PROBLEM TO SOLVE
Keep the images out while you retype all of the data exactly.

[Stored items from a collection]
BEGIN
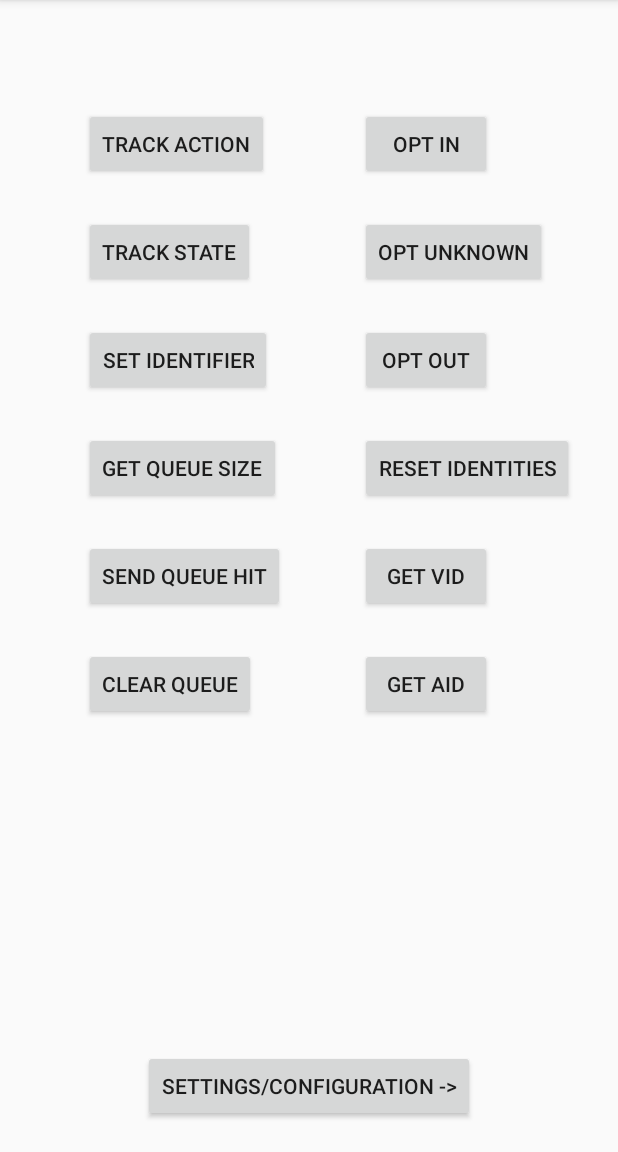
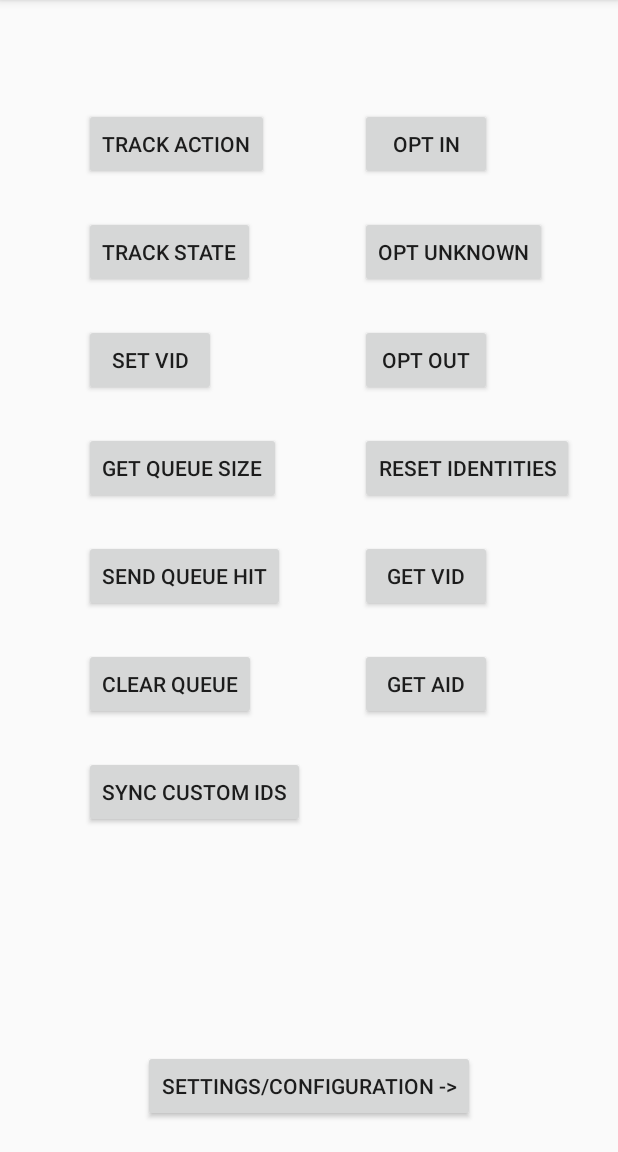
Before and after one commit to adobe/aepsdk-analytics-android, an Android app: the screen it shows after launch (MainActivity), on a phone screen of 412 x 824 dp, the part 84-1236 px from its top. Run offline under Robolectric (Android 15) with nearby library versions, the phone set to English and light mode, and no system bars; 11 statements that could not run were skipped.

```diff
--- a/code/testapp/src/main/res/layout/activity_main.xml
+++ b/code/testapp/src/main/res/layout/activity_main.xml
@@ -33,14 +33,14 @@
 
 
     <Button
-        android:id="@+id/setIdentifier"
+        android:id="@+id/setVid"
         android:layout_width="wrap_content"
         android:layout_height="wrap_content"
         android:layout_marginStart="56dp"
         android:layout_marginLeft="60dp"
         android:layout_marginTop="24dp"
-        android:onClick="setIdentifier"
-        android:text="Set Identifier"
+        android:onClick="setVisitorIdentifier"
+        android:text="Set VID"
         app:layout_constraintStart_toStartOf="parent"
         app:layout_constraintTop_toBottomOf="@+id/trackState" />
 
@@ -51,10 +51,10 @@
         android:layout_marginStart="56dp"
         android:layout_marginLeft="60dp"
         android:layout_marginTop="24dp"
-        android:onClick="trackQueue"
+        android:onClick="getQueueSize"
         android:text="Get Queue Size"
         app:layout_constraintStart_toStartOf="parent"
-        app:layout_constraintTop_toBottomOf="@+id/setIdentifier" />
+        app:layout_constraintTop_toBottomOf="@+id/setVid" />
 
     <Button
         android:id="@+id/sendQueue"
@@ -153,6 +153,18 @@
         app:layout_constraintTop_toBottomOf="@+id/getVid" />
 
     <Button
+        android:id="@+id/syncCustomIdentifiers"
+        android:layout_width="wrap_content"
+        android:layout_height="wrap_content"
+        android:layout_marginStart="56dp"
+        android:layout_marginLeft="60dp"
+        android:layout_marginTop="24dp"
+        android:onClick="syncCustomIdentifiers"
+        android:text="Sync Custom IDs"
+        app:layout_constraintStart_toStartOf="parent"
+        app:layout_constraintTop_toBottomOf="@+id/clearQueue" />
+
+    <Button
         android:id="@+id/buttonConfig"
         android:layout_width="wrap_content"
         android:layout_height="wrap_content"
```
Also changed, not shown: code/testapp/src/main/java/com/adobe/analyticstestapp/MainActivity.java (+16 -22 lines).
END
SOLUTION TO THE PROBLEM
Before and after one commit to adobe/aepsdk-analytics-android, an Android app: the screen it shows after launch (MainActivity), on a phone screen of 412 x 824 dp, the part 84-1236 px from its top. Run offline under Robolectric (Android 15) with nearby library versions, the phone set to English and light mode, and no system bars; 11 statements that could not run were skipped.

```diff
--- a/code/testapp/src/main/res/layout/activity_main.xml
+++ b/code/testapp/src/main/res/layout/activity_main.xml
@@ -33,14 +33,14 @@
 
 
     <Button
-        android:id="@+id/setIdentifier"
+        android:id="@+id/setVid"
         android:layout_width="wrap_content"
         android:layout_height="wrap_content"
         android:layout_marginStart="56dp"
         android:layout_marginLeft="60dp"
         android:layout_marginTop="24dp"
-        android:onClick="setIdentifier"
-        android:text="Set Identifier"
+        android:onClick="setVisitorIdentifier"
+        android:text="Set VID"
         app:layout_constraintStart_toStartOf="parent"
         app:layout_constraintTop_toBottomOf="@+id/trackState" />
 
@@ -51,10 +51,10 @@
         android:layout_marginStart="56dp"
         android:layout_marginLeft="60dp"
         android:layout_marginTop="24dp"
-        android:onClick="trackQueue"
+        android:onClick="getQueueSize"
         android:text="Get Queue Size"
         app:layout_constraintStart_toStartOf="parent"
-        app:layout_constraintTop_toBottomOf="@+id/setIdentifier" />
+        app:layout_constraintTop_toBottomOf="@+id/setVid" />
 
     <Button
         android:id="@+id/sendQueue"
@@ -153,6 +153,18 @@
         app:layout_constraintTop_toBottomOf="@+id/getVid" />
 
     <Button
+        android:id="@+id/syncCustomIdentifiers"
+        android:layout_width="wrap_content"
+        android:layout_height="wrap_content"
+        android:layout_marginStart="56dp"
+        android:layout_marginLeft="60dp"
+        android:layout_marginTop="24dp"
+        android:onClick="syncCustomIdentifiers"
+        android:text="Sync Custom IDs"
+        app:layout_constraintStart_toStartOf="parent"
+        app:layout_constraintTop_toBottomOf="@+id/clearQueue" />
+
+    <Button
         android:id="@+id/buttonConfig"
         android:layout_width="wrap_content"
         android:layout_height="wrap_content"
```
Also changed, not shown: code/testapp/src/main/java/com/adobe/analyticstestapp/MainActivity.java (+16 -22 lines).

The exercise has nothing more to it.